Setting Your Thermostat When Weather is Always Changing
How do Handle Fluctuating Temperatures
New Jersey’s winter has seen its ups and downs this season. With mother nature not making up her mind, it’s possible that many of us are switching our thermostats from “heat” to “cool” as the temperature fluctuates. Some of us are even shutting off our HVAC systems altogether and opening up doors and windows.
We at Temp Control want to remind you that the key to maintaining a comfortable temperature is the thermostat. But remember also, the goal is not necessarily maintaining comfort level, it’s also about controlling our energy bills. There are arguments on both side of the dial (pun intended) for which strategies best secure our comfort and minimize energy costs. These include using a single set temperature all day, micromanaging the thermostat manually, or using a programmable for smart thermostat.
The general consensus among HVAC professionals is that leaving the thermostat set to one setting all day is inefficient and costly if there are no people in the house. For an HVAC unit to cycle all day to maintain a temperature, this can be expensive–especially if there are significant temperature changes that can strain the unit.
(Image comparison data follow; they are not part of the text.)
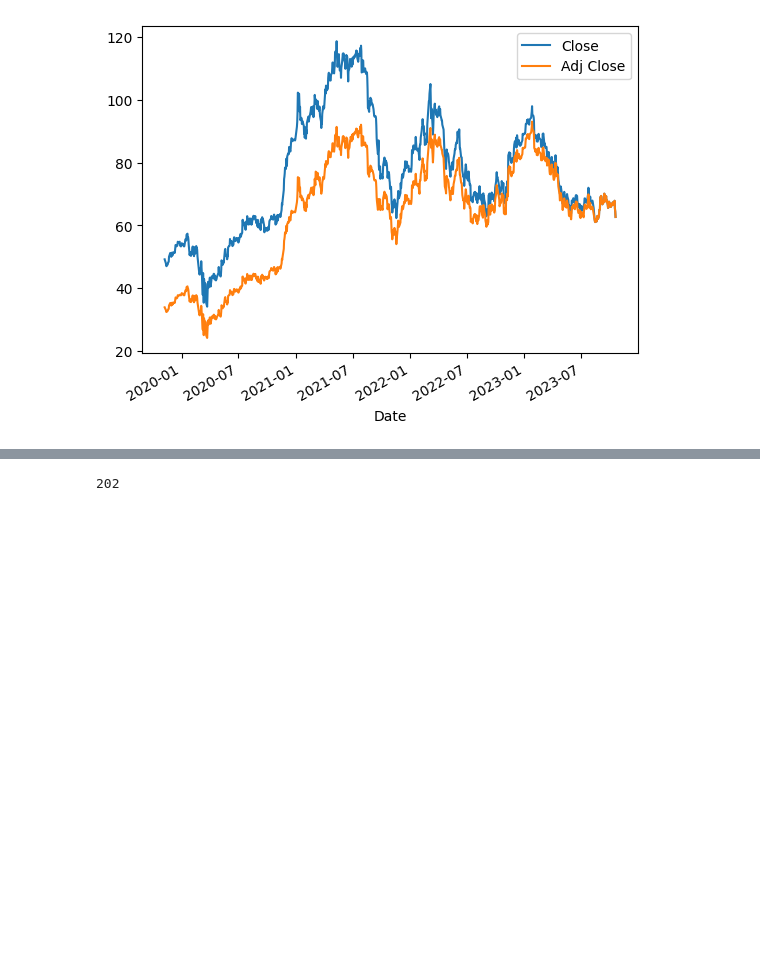
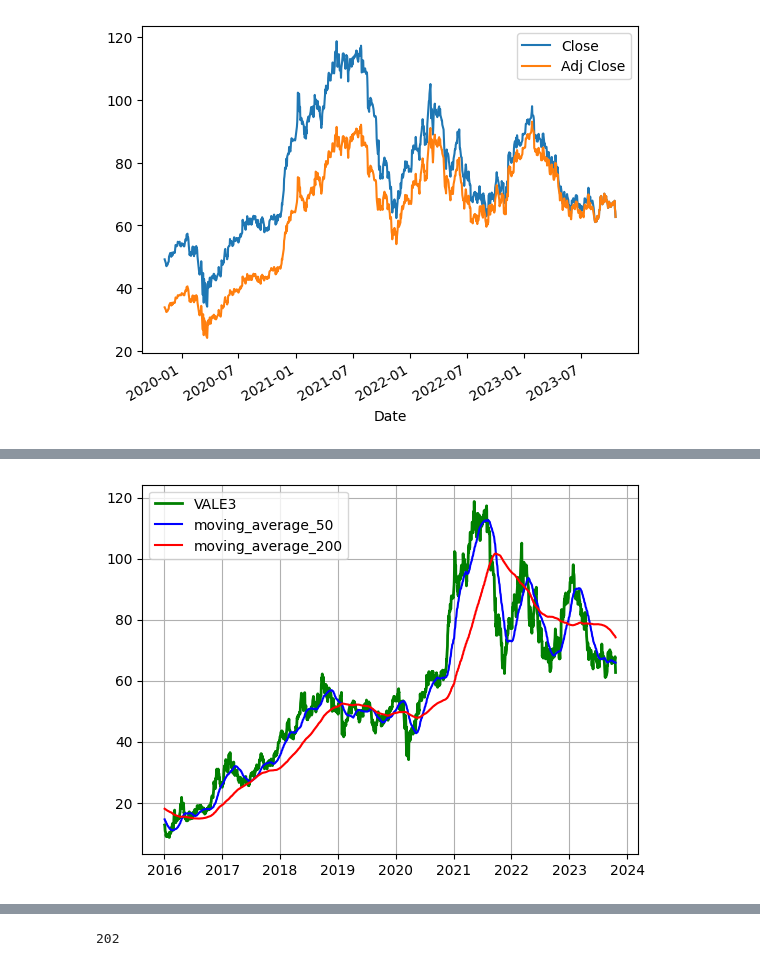
Before and after one commit to furlancad/Estudo-PMF, a Jupyter notebook: Analise_Vale3_Yahoo_Finance.ipynb, the cells around one changed output, grey strips where cells are left out. Drawn from its saved outputs; the diff is of its cells as text; code cells hidden in the pictures; blank space fills up the shorter version.

```diff
--- a/Analise_Vale3_Yahoo_Finance.ipynb
+++ b/Analise_Vale3_Yahoo_Finance.ipynb
@@ -765 +747,14 @@ vale[['Close', 'Adj Close']].iloc[5000:].plot();
+# %%
+plt.plot(vale['Close'].loc['2016-01-01':], 'g-', label='line 1', linewidth=2)
+plt.plot(vale.Close.rolling(50).mean().loc['2016-01-01':], 'b-', label='line 2',)
+plt.plot(vale.Close.rolling(200).mean().loc['2016-01-01':], 'r-', label='line 2',)
+
+plt.legend(["VALE3", "moving_average_50", 'moving_average_200'])
+plt.grid(True)
+
+# Salve o gráfico como uma imagem
+fig = plt.gcf()
+fig.savefig("image.png")
+# %% [output]
+[figure, added]
 # %%
```
Also changed, not shown: parts of 19 cells of this notebook.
One of the most common strategies is to adjust the thermostat when arriving home and leaving for work. If no one is going to be in the house for a few hours, there’s no reason to heat or cool for maximum comfort. However, we also do not want to over- or under-condition the air to make the system work extra hard to adjust temperatures when we return home. This can cause higher bills and also unnecessarily strain the HVAC system.
One recommendation is to keep an eye on weather forecasts before leaving the home. Then, adjust the thermostat to stay within a few degrees of the outside temperature—not enough to make the house uncomfortable but enough to keep the unit from cycling on and off during the day. For example, if you normally keep your home set for 70 degrees when it is hot out, set the thermostat to 75 or 78 when the home is not occupied. The inverse can be applied for cold weather: keep the interior temperature about 5 degrees colder than your comfort level. This requires a fair amount of attention to detail and a lot of manual adjusting of the thermostat, but it does a fair job of keeping energy costs in check.
Programmable and Smart Thermostats
The best option for comfort level and maximizing cost savings is to employ a programmable or smart thermostat. Most programmable thermostats can be “taught” or trained to accomplish the same goals as manually micromanaging a thermostat. Plus, many of the smart thermostats can be controlled from a cell phone or computer to accommodate unpredictable temperature fluctuations. Temp Control can outfit your home with a programmable or smart thermostat and teach you how to get the most of it.
None of these options will do you any good if you are not maintaining your equipment. As always, replacing filters and keeping up with routine maintenance by the professionals at Temp Control is the smart and most efficient way to ensure a comfortable home with no surprises.